DIRECTIONS ▸ In which lines of the data does the string "other" appear? Copy every one.
:::
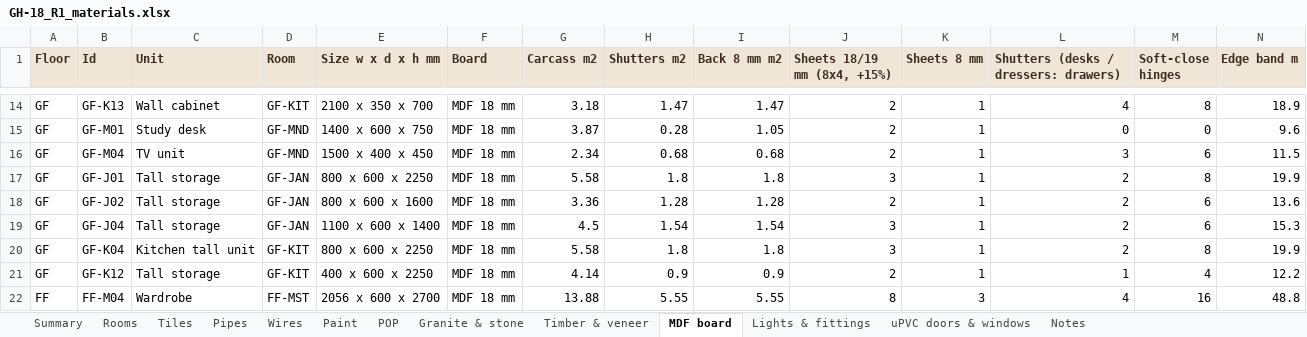
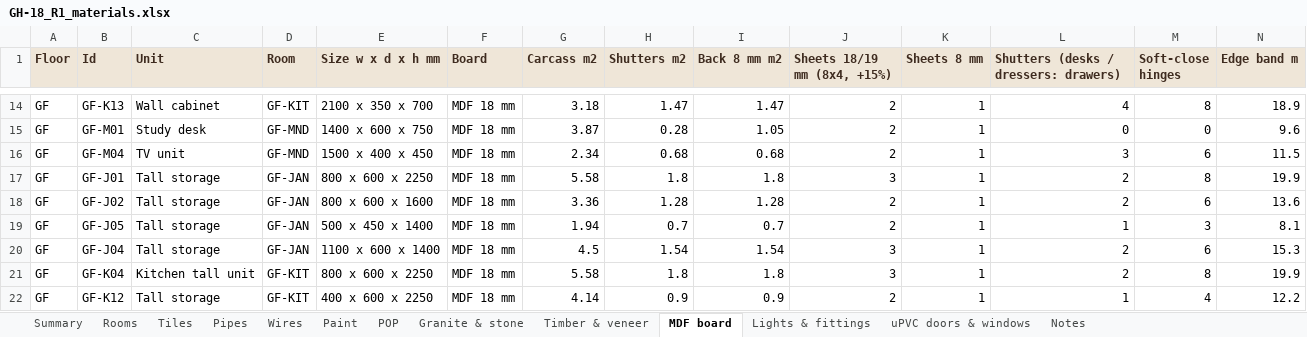
Before and after one commit to work-deepti/house-design, an Excel workbook: gh18-house/plans/r1/GH-18_R1_materials.xlsx, sheet MDF board, drawn as a sheet; only a part is shown, gaps mark what is left out; the shorter side is filled out with more unchanged rows; values as stored, in another font and other column widths than the file's, no borders; rows hold the shown columns only; the diff names each change by its address in the sheet, - before the commit and + after, or states it on an @@ line.

```diff
--- a/gh18-house/plans/r1/GH-18_R1_materials.xlsx (sheet MDF board)
+++ b/gh18-house/plans/r1/GH-18_R1_materials.xlsx (sheet MDF board)
+row 19: GF | GF-J05 | Tall storage | GF-JAN | 500 x 450 x 1400 | MDF 18 mm | 1.94 | 0.7 | 0.7 | 2 | 1 | 1 | 3 | 8.1
```
Also changed, not shown: sheet Wires, sheet Summary, 16 other files.
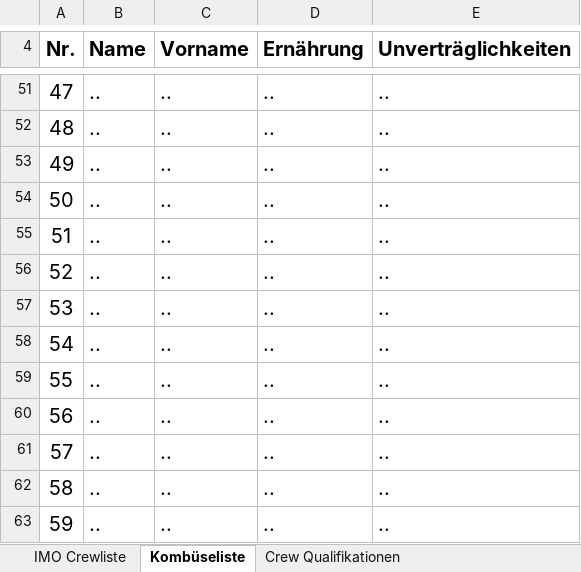
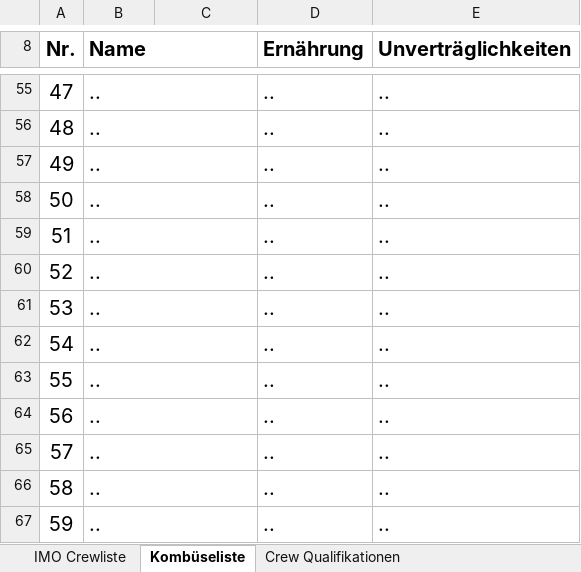
Before and after one commit to grossherzogin-elisabeth/eventplanner, an Excel workbook: backend/src/main/resources/templates/excel/event-details.xlsx, sheet Kombüseliste, drawn as a sheet; only a part is shown, gaps mark what is left out; values as stored, in another font and other column widths than the file's, no borders; addresses are those after the commit; the diff covers the shown part only; the diff names each change by its address in the sheet, - before the commit and + after, or states it on an @@ line.

```diff
--- a/backend/src/main/resources/templates/excel/event-details.xlsx (sheet Kombüseliste)
+++ b/backend/src/main/resources/templates/excel/event-details.xlsx (sheet Kombüseliste)
+B8:C8 merged
-C8: Vorname
+C8: (empty)
+B55:C55 merged
-C55:C67: ..
+C55:C67: (empty)
+B56:C56 merged
+B57:C57 merged
+B58:C58 merged
+B59:C59 merged
+B60:C60 merged
+B61:C61 merged
+B62:C62 merged
+B63:C63 merged
+B64:C64 merged
+B65:C65 merged
+B66:C66 merged
+B67:C67 merged
```
Also changed, not shown: 5 added rows, 1 removed row, 45 edited cells, merged cells and row numbers in column A elsewhere in this sheet, sheet Notfallinformationen, sheet IMO Crewliste, sheet <#template>, formulas that keep their value, 19 other files.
:::
RESPONSE ▸
Before and after one commit to work-deepti/house-design, an Excel workbook: gh18-house/plans/r1/GH-18_R1_materials.xlsx, sheet MDF board, drawn as a sheet; only a part is shown, gaps mark what is left out; the shorter side is filled out with more unchanged rows; values as stored, in another font and other column widths than the file's, no borders; rows hold the shown columns only; the diff names each change by its address in the sheet, - before the commit and + after, or states it on an @@ line.
Also changed, not shown: sheet Wires, sheet Summary, 16 other files.
Before and after one commit to grossherzogin-elisabeth/eventplanner, an Excel workbook: backend/src/main/resources/templates/excel/event-details.xlsx, sheet Kombüseliste, drawn as a sheet; only a part is shown, gaps mark what is left out; values as stored, in another font and other column widths than the file's, no borders; addresses are those after the commit; the diff covers the shown part only; the diff names each change by its address in the sheet, - before the commit and + after, or states it on an @@ line.
Also changed, not shown: 5 added rows, 1 removed row, 45 edited cells, merged cells and row numbers in column A elsewhere in this sheet, sheet Notfallinformationen, sheet IMO Crewliste, sheet <#template>, formulas that keep their value, 19 other files.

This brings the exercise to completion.